The purpose of this project is to study how a woman’s experience of conflict-related sexual violence affects her family members, and how access to programs impacts the survivors’ recovery and post-conflict family relations.
The definition of conflict-related sexual violence used in this project accords with the most recent definition developed by the United Nations Security Council that defines it as “rape, sexual slavery, forced prostitution, forced pregnancy, enforced sterilization and other forms of sexual violence of comparable gravity perpetrated against women, men, girls or boys that is linked, directly or indirectly (temporally, geographically or causally) to a conflict.
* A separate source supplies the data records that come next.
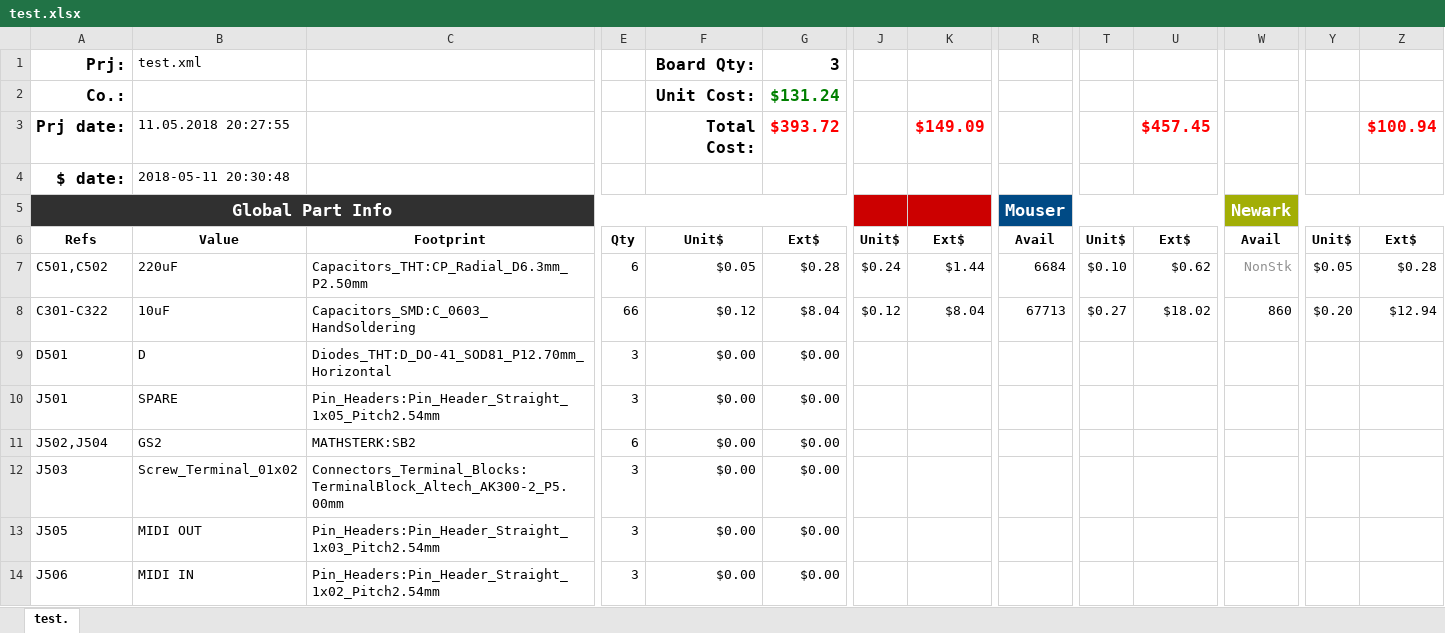
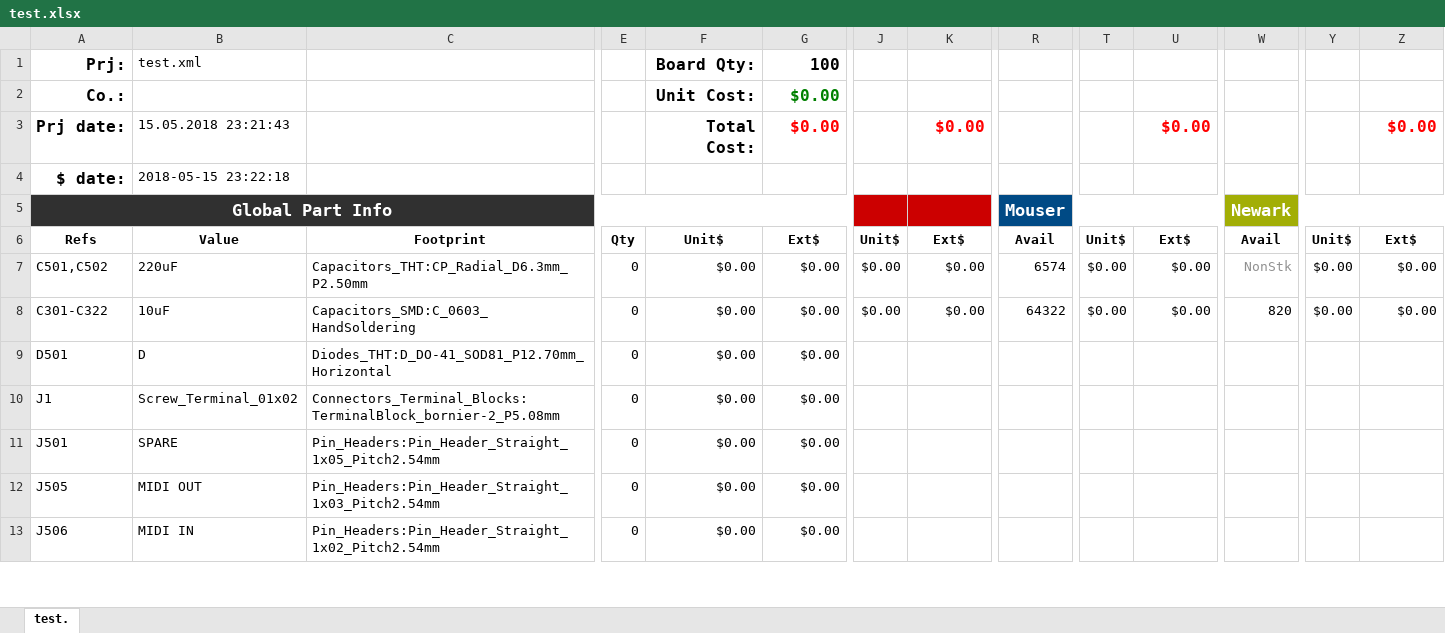
Before and after one commit to Mathsterk/KiCad, an Excel workbook: Projects/Voicemeeter/test.xlsx, sheet test., drawn as a sheet; only a part is shown, gaps mark what is left out; values as stored, in another font and other column widths than the file's, no borders; conditional formats not drawn; removed rows and columns are numbered as before the commit, all else as after; rows hold the shown columns only; the diff covers the shown part only; the diff names each change by its address in the sheet, - before the commit and + after, or states it on an @@ line.

```diff
--- a/Projects/Voicemeeter/test.xlsx (sheet test.)
+++ b/Projects/Voicemeeter/test.xlsx (sheet test.)
-G1: 3
+G1: 100
-G2: $131.24
+G2: $0.00
-row 3: Prj date: | 11.05.2018 20:27:55 |  |  | Total Cost: | $393.72 |  | $149.09 |  |  | $457.45 |  |  | $100.94
+row 3: Prj date: | 15.05.2018 23:21:43 |  |  | Total Cost: | $0.00 |  | $0.00 |  |  | $0.00 |  |  | $0.00
-B4: 2018-05-11 20:30:48
+B4: 2018-05-15 23:22:18
-E7: 6
+E7: 0
-F7: $0.05
+F7: $0.00
-G7: $0.28
+G7: $0.00
-J7: $0.24
+J7: $0.00
-K7: $1.44
+K7: $0.00
-R7: 6684
+R7: 6574
-T7: $0.10
+T7: $0.00
-U7: $0.62
+U7: $0.00
-Y7: $0.05
+Y7: $0.00
-Z7: $0.28
+Z7: $0.00
-E8: 66
+E8: 0
-F8: $0.12
+F8: $0.00
-G8: $8.04
+G8: $0.00
-J8: $0.12
+J8: $0.00
-K8: $8.04
+K8: $0.00
-R8: 67713
+R8: 64322
-T8: $0.27
+T8: $0.00
-U8: $18.02
+U8: $0.00
-W8: 860
+W8: 820
-Y8: $0.20
+Y8: $0.00
-Z8: $12.94
+Z8: $0.00
-E9: 3
+E9: 0
+row 10: J1 | Screw_Terminal_01x02 | Connectors_Terminal_Blocks:TerminalBlock_bornier-2_P5.08mm | 0 | $0.00 | $0.00
-E11: 3
+E11: 0
-row 11: J502,J504 | GS2 | MATHSTERK:SB2 | 6 | $0.00 | $0.00
-row 12: J503 | Screw_Terminal_01x02 | Connectors_Terminal_Blocks:TerminalBlock_Altech_AK300-2_P5.00mm | 3 | $0.00 | $0.00
-E12:E13: 3
+E12:E13: 0
```
Also changed, not shown: 24 added rows, 6 removed rows and 128 edited cells elsewhere in this sheet, formulas that keep their value, 6 other files.
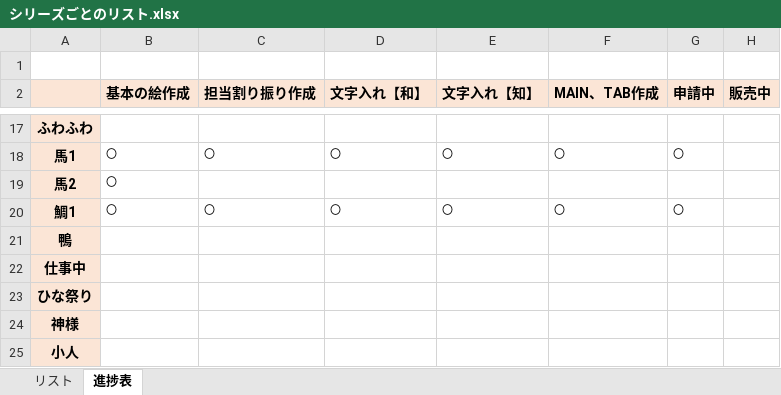
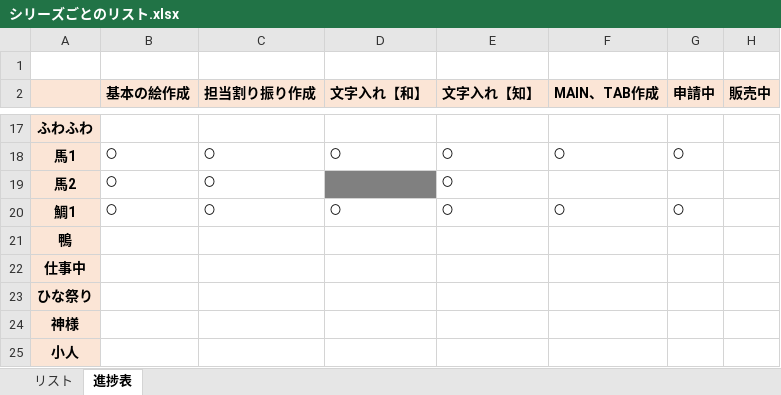
Before and after one commit to picky-web/line, an Excel workbook: LINE/シリーズごとのリスト.xlsx, sheet 進捗表, drawn as a sheet; only a part is shown, gaps mark what is left out; values as stored, in another font and other column widths than the file's, no borders; the diff names each change by its address in the sheet, - before the commit and + after, or states it on an @@ line.

```diff
--- a/LINE/シリーズごとのリスト.xlsx (sheet 進捗表)
+++ b/LINE/シリーズごとのリスト.xlsx (sheet 進捗表)
-C19 (担当割り振り作成): (empty)
+C19 (担当割り振り作成): 〇
-D19 fill: none
+D19 fill: #808080
-E19 (文字入れ【知】): (empty)
+E19 (文字入れ【知】): 〇
```
Also changed, not shown: 37 other files.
This link may be evident in the profile of the perpetrator; the profile of the victim; in a climate of impunity or State collapse; in the cross-border dimensions; and/or in violations of the terms of a ceasefire agreement.”
Through a focus on the post-conflict regions of Northern Uganda, this project will explore how families of women survivors of conflict-related sexual violence are affected by the survivor’s experiences and evaluate how programs in Northern Uganda respond to the needs of survivors and their family members.
This research project is led by Mahlet A. Woldetsadik, who is a doctoral fellow at the Pardee RAND Graduate School and an assistant policy analyst at the RAND Corporation in Santa Monica, California. She can be reached at firstname.lastname@example.org.